Instructions to follow
Search the data for the word "like" and copy every line that contains it.

Dataset excerpts
╔══

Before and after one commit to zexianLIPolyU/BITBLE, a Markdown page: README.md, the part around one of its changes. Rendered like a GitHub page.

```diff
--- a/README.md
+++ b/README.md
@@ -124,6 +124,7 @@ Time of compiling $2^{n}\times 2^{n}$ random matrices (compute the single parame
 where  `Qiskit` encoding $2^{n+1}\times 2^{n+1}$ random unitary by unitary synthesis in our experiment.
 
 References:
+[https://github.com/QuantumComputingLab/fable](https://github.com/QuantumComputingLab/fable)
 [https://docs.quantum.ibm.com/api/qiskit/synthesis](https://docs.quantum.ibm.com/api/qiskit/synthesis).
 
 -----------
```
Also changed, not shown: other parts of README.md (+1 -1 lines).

╚══
╔══

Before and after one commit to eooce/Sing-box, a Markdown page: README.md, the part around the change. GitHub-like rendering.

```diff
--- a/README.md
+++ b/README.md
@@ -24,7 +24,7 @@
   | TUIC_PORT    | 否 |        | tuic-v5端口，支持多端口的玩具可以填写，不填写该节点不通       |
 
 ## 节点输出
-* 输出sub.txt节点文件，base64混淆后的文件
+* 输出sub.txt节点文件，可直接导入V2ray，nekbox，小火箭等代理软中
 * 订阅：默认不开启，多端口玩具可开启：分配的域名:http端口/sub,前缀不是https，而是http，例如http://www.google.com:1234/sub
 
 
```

╚══

Task response
Before and after one commit to zexianLIPolyU/BITBLE, a Markdown page: README.md, the part around one of its changes. Rendered like a GitHub page.
Before and after one commit to eooce/Sing-box, a Markdown page: README.md, the part around the change. GitHub-like rendering.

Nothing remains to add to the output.